◆ WHAT IS BEING ASKED ◆
Line by line, please look for the word "item" in the following records, then copy each line you find it in.

◆ SUPPLIED DATA ◆
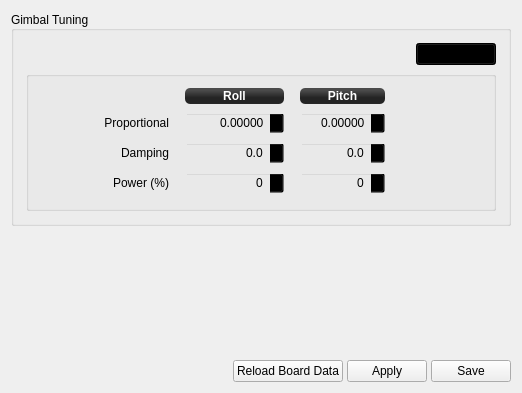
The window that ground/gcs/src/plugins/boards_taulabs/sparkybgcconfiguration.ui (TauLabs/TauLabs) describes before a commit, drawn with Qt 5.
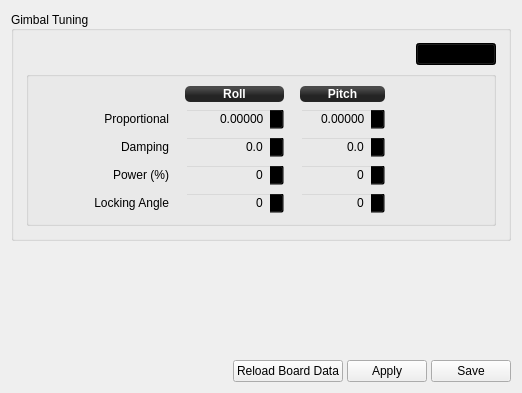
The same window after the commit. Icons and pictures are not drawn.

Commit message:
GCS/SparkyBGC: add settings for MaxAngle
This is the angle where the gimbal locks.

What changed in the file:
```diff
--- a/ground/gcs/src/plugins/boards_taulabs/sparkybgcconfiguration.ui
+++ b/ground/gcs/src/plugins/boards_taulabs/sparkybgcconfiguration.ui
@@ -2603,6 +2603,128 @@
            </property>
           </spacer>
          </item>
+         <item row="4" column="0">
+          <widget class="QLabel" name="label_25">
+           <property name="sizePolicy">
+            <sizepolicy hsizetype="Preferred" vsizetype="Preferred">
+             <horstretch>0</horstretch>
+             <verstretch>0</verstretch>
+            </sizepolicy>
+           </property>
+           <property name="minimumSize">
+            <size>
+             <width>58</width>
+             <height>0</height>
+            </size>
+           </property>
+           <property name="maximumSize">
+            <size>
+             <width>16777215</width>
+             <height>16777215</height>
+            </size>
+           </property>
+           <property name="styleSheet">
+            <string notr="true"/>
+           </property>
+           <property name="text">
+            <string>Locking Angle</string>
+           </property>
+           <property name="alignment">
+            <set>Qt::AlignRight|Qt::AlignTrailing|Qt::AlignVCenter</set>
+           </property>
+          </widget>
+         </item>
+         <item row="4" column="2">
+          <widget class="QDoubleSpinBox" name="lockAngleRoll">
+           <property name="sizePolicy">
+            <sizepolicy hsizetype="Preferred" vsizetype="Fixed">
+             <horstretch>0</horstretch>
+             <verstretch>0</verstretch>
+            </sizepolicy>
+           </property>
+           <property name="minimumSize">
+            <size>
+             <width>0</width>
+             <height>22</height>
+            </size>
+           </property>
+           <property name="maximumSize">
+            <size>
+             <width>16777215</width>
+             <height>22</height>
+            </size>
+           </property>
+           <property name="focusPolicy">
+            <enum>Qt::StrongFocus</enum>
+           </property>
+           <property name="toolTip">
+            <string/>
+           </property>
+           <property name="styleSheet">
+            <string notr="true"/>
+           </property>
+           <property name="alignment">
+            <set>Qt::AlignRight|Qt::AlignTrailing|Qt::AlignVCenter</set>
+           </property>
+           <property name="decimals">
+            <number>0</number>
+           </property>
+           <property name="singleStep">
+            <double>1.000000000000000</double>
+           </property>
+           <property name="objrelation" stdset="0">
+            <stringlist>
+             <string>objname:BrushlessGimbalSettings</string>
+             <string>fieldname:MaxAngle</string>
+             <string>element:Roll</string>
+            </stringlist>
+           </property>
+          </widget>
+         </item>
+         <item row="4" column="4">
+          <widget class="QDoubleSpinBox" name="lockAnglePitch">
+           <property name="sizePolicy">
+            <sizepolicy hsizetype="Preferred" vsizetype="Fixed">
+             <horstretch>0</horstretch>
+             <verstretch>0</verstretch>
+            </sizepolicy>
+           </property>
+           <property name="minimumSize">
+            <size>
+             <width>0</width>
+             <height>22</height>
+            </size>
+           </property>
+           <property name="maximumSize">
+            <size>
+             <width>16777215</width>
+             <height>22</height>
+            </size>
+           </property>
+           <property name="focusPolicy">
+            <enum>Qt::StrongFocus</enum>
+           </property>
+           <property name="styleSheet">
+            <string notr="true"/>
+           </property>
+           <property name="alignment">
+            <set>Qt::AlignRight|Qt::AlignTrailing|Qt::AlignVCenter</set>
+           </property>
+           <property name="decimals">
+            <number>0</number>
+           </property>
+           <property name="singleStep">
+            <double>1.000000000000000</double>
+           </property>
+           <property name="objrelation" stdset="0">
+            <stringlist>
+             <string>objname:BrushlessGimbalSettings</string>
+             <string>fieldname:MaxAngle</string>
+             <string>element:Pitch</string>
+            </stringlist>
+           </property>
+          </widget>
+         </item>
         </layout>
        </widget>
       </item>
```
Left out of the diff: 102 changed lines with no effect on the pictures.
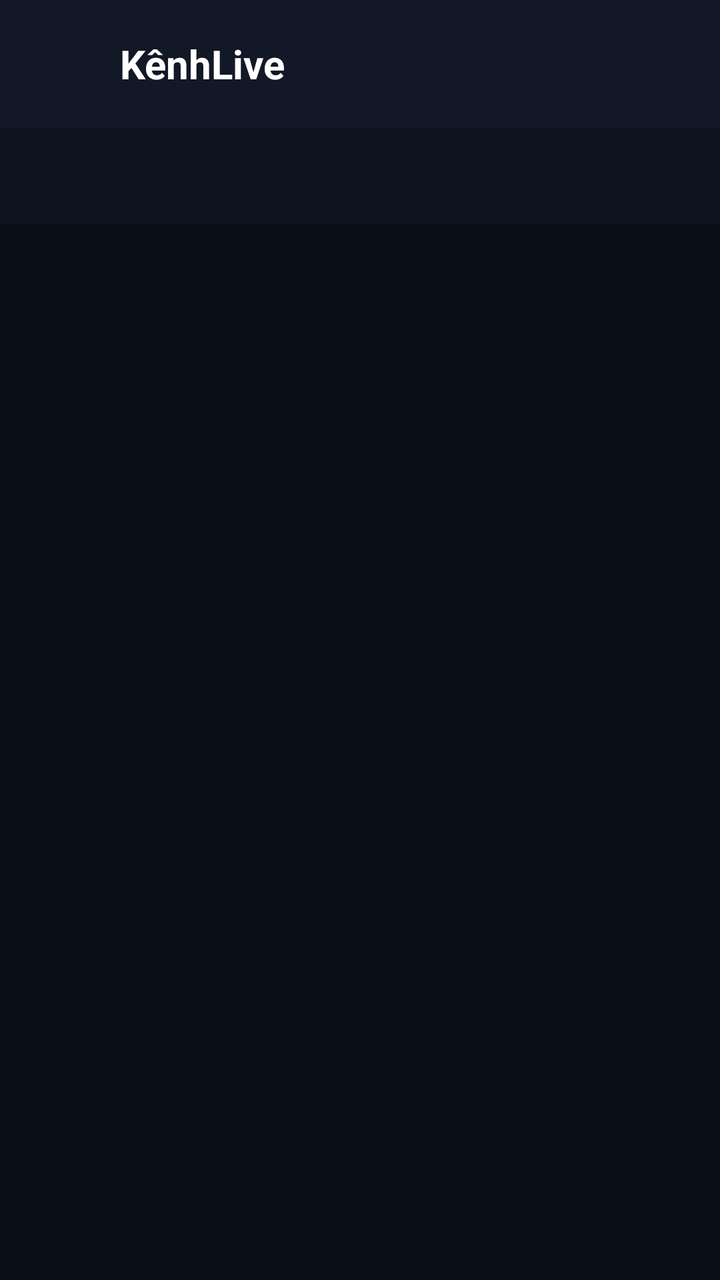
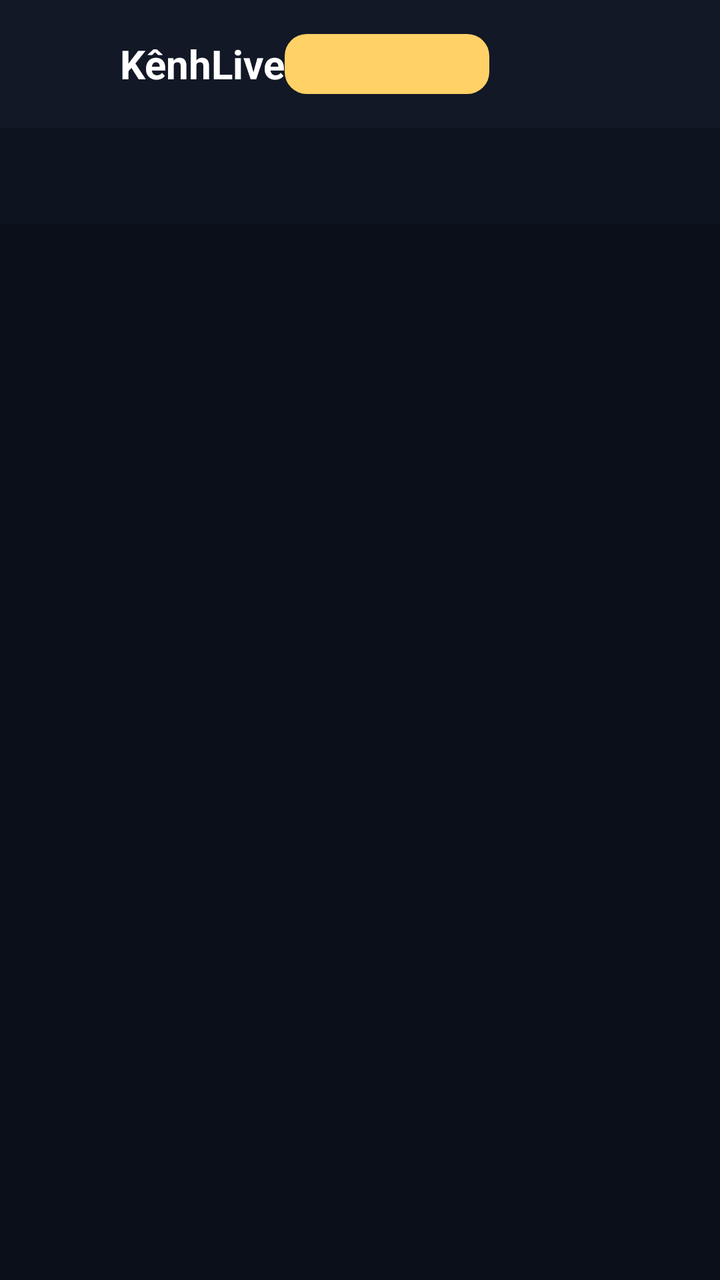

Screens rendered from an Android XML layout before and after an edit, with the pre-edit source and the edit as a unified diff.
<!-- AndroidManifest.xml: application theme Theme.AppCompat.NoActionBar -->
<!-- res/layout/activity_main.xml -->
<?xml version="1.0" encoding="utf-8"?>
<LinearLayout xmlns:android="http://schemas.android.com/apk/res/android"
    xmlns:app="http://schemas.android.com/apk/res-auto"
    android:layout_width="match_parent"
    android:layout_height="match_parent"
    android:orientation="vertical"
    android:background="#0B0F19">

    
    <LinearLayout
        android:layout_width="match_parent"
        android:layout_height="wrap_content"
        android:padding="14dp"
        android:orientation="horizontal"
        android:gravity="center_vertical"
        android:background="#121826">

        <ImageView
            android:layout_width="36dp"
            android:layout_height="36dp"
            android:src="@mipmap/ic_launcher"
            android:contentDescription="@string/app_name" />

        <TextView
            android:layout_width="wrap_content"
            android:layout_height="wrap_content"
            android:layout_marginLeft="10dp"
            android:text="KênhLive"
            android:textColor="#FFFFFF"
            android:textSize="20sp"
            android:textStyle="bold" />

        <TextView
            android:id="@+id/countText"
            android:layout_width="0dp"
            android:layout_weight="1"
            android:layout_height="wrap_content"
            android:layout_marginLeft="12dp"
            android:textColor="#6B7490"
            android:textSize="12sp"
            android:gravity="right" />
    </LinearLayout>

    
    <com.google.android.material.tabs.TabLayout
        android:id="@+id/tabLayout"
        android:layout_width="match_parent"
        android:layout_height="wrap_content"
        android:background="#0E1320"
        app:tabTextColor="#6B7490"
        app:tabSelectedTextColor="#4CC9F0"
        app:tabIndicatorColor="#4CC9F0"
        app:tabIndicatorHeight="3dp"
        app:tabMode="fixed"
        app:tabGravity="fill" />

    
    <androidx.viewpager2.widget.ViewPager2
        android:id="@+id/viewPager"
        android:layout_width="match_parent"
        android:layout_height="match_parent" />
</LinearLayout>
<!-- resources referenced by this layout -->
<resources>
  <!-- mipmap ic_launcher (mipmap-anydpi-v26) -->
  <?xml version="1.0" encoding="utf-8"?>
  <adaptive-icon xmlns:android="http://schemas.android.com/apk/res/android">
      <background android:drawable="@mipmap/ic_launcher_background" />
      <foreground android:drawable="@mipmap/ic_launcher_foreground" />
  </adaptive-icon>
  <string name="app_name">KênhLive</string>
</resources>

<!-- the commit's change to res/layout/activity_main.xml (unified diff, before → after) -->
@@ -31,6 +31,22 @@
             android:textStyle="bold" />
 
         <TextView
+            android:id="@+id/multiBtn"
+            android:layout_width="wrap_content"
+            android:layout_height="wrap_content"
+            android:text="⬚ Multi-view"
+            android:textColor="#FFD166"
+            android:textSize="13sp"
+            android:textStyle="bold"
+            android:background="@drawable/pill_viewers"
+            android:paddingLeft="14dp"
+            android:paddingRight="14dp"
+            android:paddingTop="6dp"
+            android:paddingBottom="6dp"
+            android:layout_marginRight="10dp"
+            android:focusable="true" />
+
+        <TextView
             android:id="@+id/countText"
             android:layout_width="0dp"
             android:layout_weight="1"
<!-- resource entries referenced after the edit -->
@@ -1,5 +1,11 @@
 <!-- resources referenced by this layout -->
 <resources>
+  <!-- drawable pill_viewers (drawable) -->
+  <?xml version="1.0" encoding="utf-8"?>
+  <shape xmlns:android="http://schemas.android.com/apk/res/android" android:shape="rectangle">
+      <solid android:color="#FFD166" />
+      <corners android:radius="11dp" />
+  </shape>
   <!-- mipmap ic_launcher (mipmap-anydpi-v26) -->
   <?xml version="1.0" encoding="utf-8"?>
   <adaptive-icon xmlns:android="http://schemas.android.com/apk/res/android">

◆ SOLUTION ◆
          </item>
+         <item row="4" column="0">
+         </item>
+         <item row="4" column="2">
+         </item>
+         <item row="4" column="4">
+         </item>
       </item>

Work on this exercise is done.